Task description:
Output exactly the lines that run from the start of the records to the line with "site created using", counting both ends, and skip the pictures.

[Records from a data collection]
%%

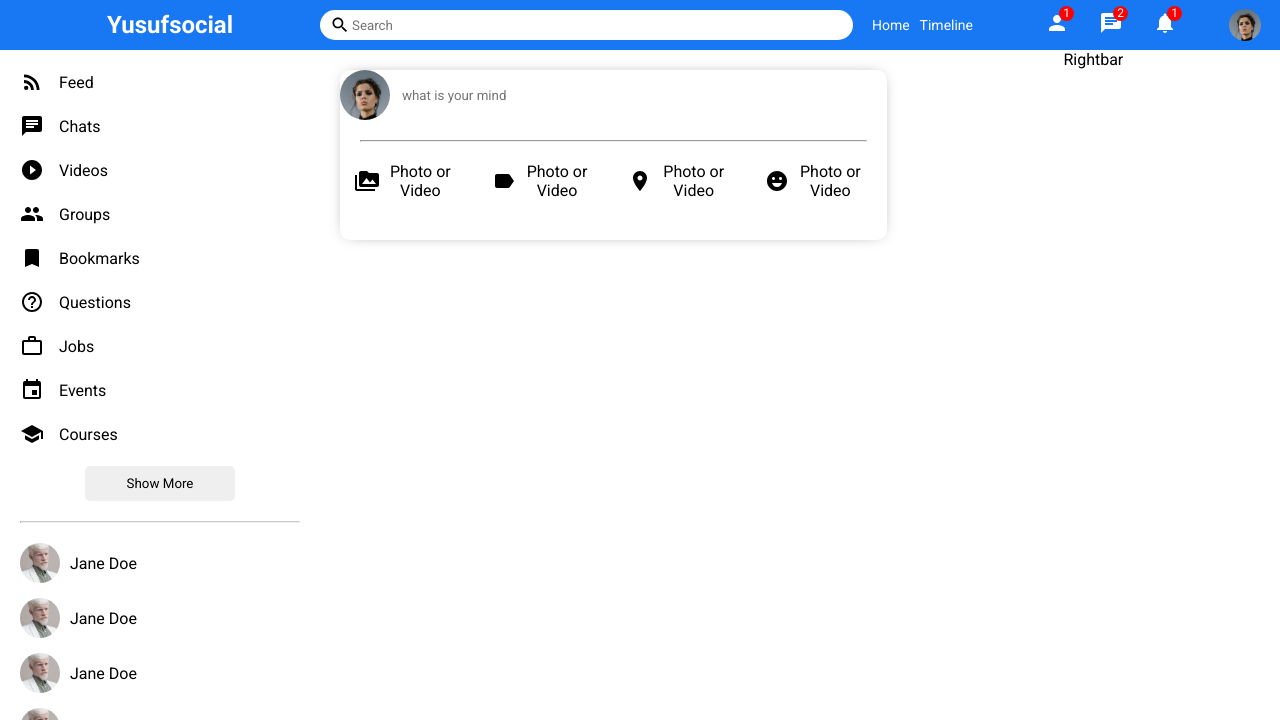
Repository: sevilgenysf/socialmediaapp
Page: /
An editor plug-in stored every save of this project. The page is shown before and after the next save, followed by the edit.
The browser window is 1280 px wide. The pictures show the whole page.
The project was rebuilt for these pictures with package versions that can differ from the ones it lists, and the page was loaded fresh each time.

Above is the page before, as saved 2022-02-17 10:10:41.

### public/index.html
<!DOCTYPE html>
<html lang="en">

<head>
	<meta charset="utf-8" />
	<meta name="viewport" content="width=device-width, initial-scale=1" />
	<meta name="description" content="Web site created using create-react-app" />
	<link href="https://fonts.googleapis.com/css2?family=Roboto:ital,wght@0,300;0,400;0,700;1,500&display=swap"
		rel="stylesheet">
	<link rel="stylesheet" href="style.css">
	<title>Social App</title>
</head>

<body>
	<noscript>You need to enable JavaScript to run this app.</noscript>
	<div id="root"></div>
</body>

</html>

### src/App.js
import React from 'react';
import Home from './pages/home/Home';
import './App.css';

function App() {
	return (
		<div className="App">
			<Home />
		</div>
	);
}

export default App;

### src/pages/home/Home.jsx
import React from 'react';
import Topbar from '../../components/topbar/Topbar';
import Sidebar from '../../components/sidebar/Sidebar';
import Feed from '../../components/feed/Feed';
import Rightbar from '../../components/rightbar/Rightbar';
import './home.css';

const Home = () => {
	return (
		<>
			<Topbar />
			<div className="homeContainer">
				<Sidebar />
				<Feed />
				<Rightbar />
			</div>
		</>
	);
};

export default Home;

### src/components/topbar/Topbar.jsx
import React from 'react';
import './topbar.css';
import { Search, Person, Chat, Notifications } from '@mui/icons-material';

const Topbar = () => {
	return (
		<div className="topbarContainer">
			<div className="topbarLeft">
				<span className="logo">Yusufsocial</span>
			</div>
			<div className="topbarCenter">
				<div className="searchbar">
					<Search className="searchIcon" />
					<input type="text" placeholder="Search" className="searchInput" />
				</div>
			</div>
			<div className="topbarRight">
				<div className="topbarLink">
					<span className="topbarLink">Home</span>
					<span className="topbarLink">Timeline</span>
				</div>
				<div className="topbarIcons">
					<div className="topbarIconItem">
						<Person />
						<span className="topbarIconBadge">1</span>
					</div>
					<div className="topbarIconItem">
						<Chat />
						<span className="topbarIconBadge">2</span>
					</div>
					<div className="topbarIconItem">
						<Notifications />
						<span className="topbarIconBadge">1</span>
					</div>
				</div>
				<img src="/assets/person/1.jpeg" alt="" className="topbarImg" />
			</div>
		</div>
	);
};

export default Topbar;

### src/components/sidebar/Sidebar.jsx
import React from 'react';
import './sidebar.css';
import {
	RssFeed,
	Chat,
	PlayCircleFilledOutlined,
	Group,
	Bookmark,
	HelpOutline,
	WorkOutline,
	Event,
	School
} from '@mui/icons-material';

const Sidebar = () => {
	return (
		<div className="sidebar">
			<div className="sidebarWrapper">
				<ul className="sidebarList">
					<li className="sidebarListItem">
						<RssFeed className="sidebarIcon" />
						<span className="sidebarListItemText">Feed</span>
					</li>
					<li className="sidebarListItem">
						<Chat className="sidebarIcon" />
						<span className="sidebarListItemText">Chats</span>
					</li>
					<li className="sidebarListItem">
						<PlayCircleFilledOutlined className="sidebarIcon" />
						<span className="sidebarListItemText">Videos</span>
					</li>
					<li className="sidebarListItem">
						<Group className="sidebarIcon" />
						<span className="sidebarListItemText">Groups</span>
					</li>
					<li className="sidebarListItem">
						<Bookmark className="sidebarIcon" />
						<span className="sidebarListItemText">Bookmarks</span>
					</li>
					<li className="sidebarListItem">
						<HelpOutline className="sidebarIcon" />
						<span className="sidebarListItemText">Questions</span>
					</li>
					<li className="sidebarListItem">
						<WorkOutline className="sidebarIcon" />
						<span className="sidebarListItemText">Jobs</span>
					</li>
					<li className="sidebarListItem">
						<Event className="sidebarIcon" />
						<span className="sidebarListItemText">Events</span>
					</li>
					<li className="sidebarListItem">
						<School className="sidebarIcon" />
						<span className="sidebarListItemText">Courses</span>
					</li>
				</ul>
				<button className="sidebarButton">Show More</button>
				<hr className="sidebarHr" />
				<ul className="sidebarFriendList">
					<li className="sidebarFriend">
						<img
							className="sidebarFriendImg"
							src="/assets/person/2.jpeg"
							alt=""
						/>
						<span className="sideBarFriendName">Jane Doe</span>
					</li>
					<li className="sidebarFriend">
						<img
							className="sidebarFriendImg"
							src="/assets/person/2.jpeg"
							alt=""
						/>
						<span className="sideBarFriendName">Jane Doe</span>
					</li>
					<li className="sidebarFriend">
						<img
							className="sidebarFriendImg"
							src="/assets/person/2.jpeg"
							alt=""
						/>
						<span className="sideBarFriendName">Jane Doe</span>
					</li>
					<li className="sidebarFriend">
						<img
							className="sidebarFriendImg"
							src="/assets/person/2.jpeg"
							alt=""
						/>
						<span className="sideBarFriendName">Jane Doe</span>
					</li>
					<li className="sidebarFriend">
						<img
							className="sidebarFriendImg"
							src="/assets/person/2.jpeg"
							alt=""
						/>
						<span className="sideBarFriendName">Jane Doe</span>
					</li>
					<li className="sidebarFriend">
						<img
							className="sidebarFriendImg"
							src="/assets/person/2.jpeg"
							alt=""
						/>
						<span className="sideBarFriendName">Jane Doe</span>
					</li>
					<li className="sidebarFriend">
						<img
							className="sidebarFriendImg"
							src="/assets/person/2.jpeg"
							alt=""
						/>
						<span className="sideBarFriendName">Jane Doe</span>
					</li>
					<li className="sidebarFriend">
						<img
							className="sidebarFriendImg"
							src="/assets/person/2.jpeg"
							alt=""
						/>
						<span className="sideBarFriendName">Jane Doe</span>
					</li>
					<li className="sidebarFriend">
						<img
							className="sidebarFriendImg"
							src="/assets/person/2.jpeg"
							alt=""
						/>
						<span className="sideBarFriendName">Jane Doe</span>
					</li>
					<li className="sidebarFriend">
						<img
							className="sidebarFriendImg"
							src="/assets/person/2.jpeg"
							alt=""
						/>
						<span className="sideBarFriendName">Jane Doe</span>
					</li>
					<li className="sidebarFriend">
						<img
							className="sidebarFriendImg"
							src="/assets/person/2.jpeg"
							alt=""
						/>
						<span className="sideBarFriendName">Jane Doe</span>
					</li>
				</ul>
			</div>
		</div>
	);
};

export default Sidebar;

### src/components/feed/Feed.jsx
import React from 'react';
import './feed.css';
import Share from '../../components/share/Share';

const Feed = () => {
	return (
		<div className="feed">
			<div className="feedWrapper">
				<Share />
			</div>
		</div>
	);
};

export default Feed;

### src/components/rightbar/Rightbar.jsx
import React from 'react';
import './rightbar.css';

const Rightbar = () => {
	return <div className="rightbar">Rightbar</div>;
};

export default Rightbar;

### src/pages/home/home.css
.homeContainer {
	display: flex;
	width: 100%;
}

### src/components/topbar/topbar.css
.topbarContainer {
	height: 50px;
	width: 100%;
	background-color: #1877f2;
	display: flex;
	align-items: center;
	position: sticky;
	top: 0;
}

.topbarLeft {
	flex: 3;
}

.logo {
	font-size: 24px;
	margin-left: 20px;
	font-weight: bold;
	color: #fff;
	cursor: pointer;
}

.topbarCenter {
	flex: 5;
}

.searchbar {
	width: 100%;
	height: 30px;
	background-color: #fff;
	border-radius: 30px;
	display: flex;
	align-items: center;
}

.searchIcon {
	font-size: 20px !important;
	margin-left: 10px;
}


.searchInput {
	border: none;
	width: 70%;
}

.searchInput:focus {
	outline: none;
}

.topbarRight {
	display: flex;
	align-items: center;
	justify-content: space-around;
	flex: 4;
	color: #fff;
}

.topbarLink {
	margin-right: 10px;
	font-size: 14px;
	cursor: pointer;
}

.topbarIcons {
	display: flex;
}

.topbarIconItem {
	margin: 15px;
	cursor: pointer;
	position: relative;
}

.topbarIconBadge {
	width: 15px;
	height: 15px;
	background-color: red;
	border-radius: 50%;
	color: #fff;
	position: absolute;
	top: -5px;
	right: -5px;
	align-items: center;
	justify-content: center;
	font-size: 12px;
}

.topbarImg {
	width: 32px;
	height: 32px;
	border-radius: 50%;
	object-fit: cover;
	cursor: pointer;
}

### src/components/sidebar/sidebar.css
.sidebar {
	flex: 3;
	height: calc(100vh - 50px);
	overflow-y: scroll;
}

::-webkit-scrollbar {
	width: 5px;
}

::-webkit-scrollbar-track {
	background: #f1f1f1;
}

::-webkit-scrollbar-thumb {
	background-color: rgb(167, 160, 160);
}

.sidebarWrapper {
	padding: 20px;
}

.sidebarList {
	padding: 0;
	margin: 0;
	list-style: none;
}

.sidebarListItem {
	display: flex;
	align-items: center;
	margin-bottom: 20px;
}

.sidebarIcon {
	margin-right: 15px;
}

.sidebarButton {
	width: 150px;
	border: none;
	padding: 10px;
	border-radius: 5px;
	font-weight: 500;
}

.sidebarHr {
	margin: 20px 0;
	border-top: 1px solid #ccc;
}

.sidebarFriendList {
	padding: 0;
	margin: 0;
	list-style: none;
}

.sidebarFriend {
	display: flex;
	align-items: center;
	margin-bottom: 15px;
}

.sidebarFriendImg {
	width: 40px;
	height: 40px;
	border-radius: 50%;
	object-fit: cover;
	margin-right: 10px;
}

### src/components/feed/feed.css
.feed {
	flex: 5.5;
}

.feedWrapper {
	padding: 20px;
}

### src/components/share/Share.jsx
import React from 'react';
import './share.css';
import { PermMedia, Label, Room, EmojiEmotions } from '@mui/icons-material';

const Share = () => {
	return (
		<div className="share">
			<div className="containerWrapper">
				<div className="shareTop">
					<img className="shareProfileImg" src="/assets/person/1.jpeg" alt="" />
					<input
						className="shareInput"
						type="text"
						placeholder="what is your mind"
					/>
				</div>
				<hr className="shareHr" />
				<div className="shareBottom">
					<div className="shareOptions">
						<div className="shareOption">
							<PermMedia className="shareIcon" />
							<span className="shareOptionText">Photo or Video</span>
						</div>
					</div>
					<div className="shareOptions">
						<div className="shareOption">
							<Label className="shareIcon" />
							<span className="shareOptionText">Photo or Video</span>
						</div>
					</div>
					<div className="shareOptions">
						<div className="shareOption">
							<Room className="shareIcon" />
							<span className="shareOptionText">Photo or Video</span>
						</div>
					</div>
					<div className="shareOptions">
						<div className="shareOption">
							<EmojiEmotions className="shareIcon" />
							<span className="shareOptionText">Photo or Video</span>
						</div>
					</div>
				</div>
			</div>
		</div>
	);
};

export default Share;

### src/components/rightbar/rightbar.css
.rightbar {
	flex: 3.5;
}

### src/components/share/share.css
.share {
	width: 100%;
	height: 170px;
	border-radius: 10px;
	-webkit-box-shadow: 0px 0px 16px -8px rgba(0,0,0,0.75);
	box-shadow: 0px 0px 16px -8px rgba(0,0,0,0.68);
}

.shareWrapper {
	padding: 10px;
}

.shareTop {
	display: flex;
	align-items: center;
}

.shareProfileImg {
	width: 50px;
	height: 50px;
	border-radius: 50%;
	object-fit: cover;
	margin-right: 10px;
}

.shareInput {
	border: none;
	width: 80%;
}

.shareInput:focus {
	outline: none;
}

.shareHr {
	margin: 20px;
}

.shareBottom {
	display: flex;
	align-items: center;
	justify-content: space-between;
}

.shareOptions {
	display: flex;
	margin-left: 15px;
}

.shareOption {
	display: flex;
	align-items: center;
	margin-right: 15px;
	cursor: pointer;
}

### public/style.css
* {
	margin: 0;
	font-family: 'Roboto', sans-serif ;
}

Loaded but not shown: src/index.js (common file); src/index.css (common file); src/App.css (common file)

After the next save:
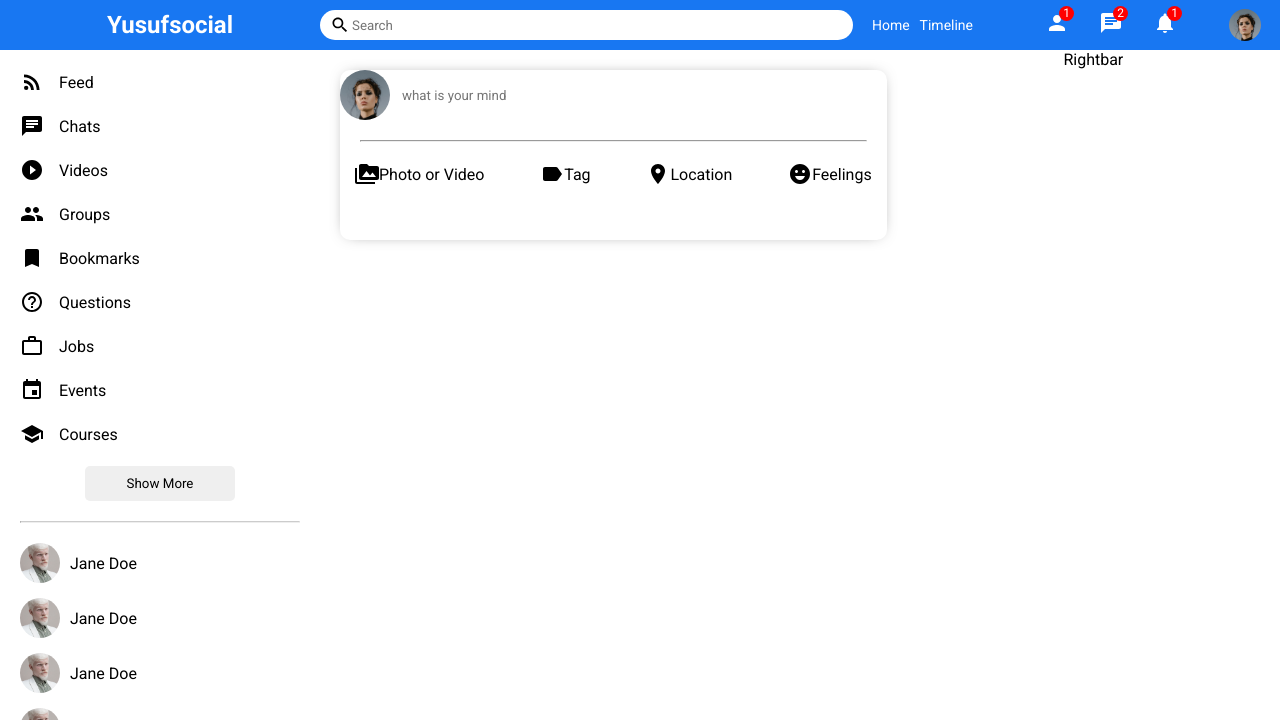
Saved 60 s later.
--- a/src/components/share/Share.jsx
+++ b/src/components/share/Share.jsx
@@ -25,19 +25,19 @@ const Share = () => {
 					<div className="shareOptions">
 						<div className="shareOption">
 							<Label className="shareIcon" />
-							<span className="shareOptionText">Photo or Video</span>
+							<span className="shareOptionText">Tag</span>
 						</div>
 					</div>
 					<div className="shareOptions">
 						<div className="shareOption">
 							<Room className="shareIcon" />
-							<span className="shareOptionText">Photo or Video</span>
+							<span className="shareOptionText">Location</span>
 						</div>
 					</div>
 					<div className="shareOptions">
 						<div className="shareOption">
 							<EmojiEmotions className="shareIcon" />
-							<span className="shareOptionText">Photo or Video</span>
+							<span className="shareOptionText">Feelings</span>
 						</div>
 					</div>
 				</div>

%%

The answer:
Repository: sevilgenysf/socialmediaapp
Page: /
An editor plug-in stored every save of this project. The page is shown before and after the next save, followed by the edit.
The browser window is 1280 px wide. The pictures show the whole page.
The project was rebuilt for these pictures with package versions that can differ from the ones it lists, and the page was loaded fresh each time.

Above is the page before, as saved 2022-02-17 10:10:41.

### public/index.html
<!DOCTYPE html>
<html lang="en">

<head>
	<meta charset="utf-8" />
	<meta name="viewport" content="width=device-width, initial-scale=1" />
	<meta name="description" content="Web site created using create-react-app" />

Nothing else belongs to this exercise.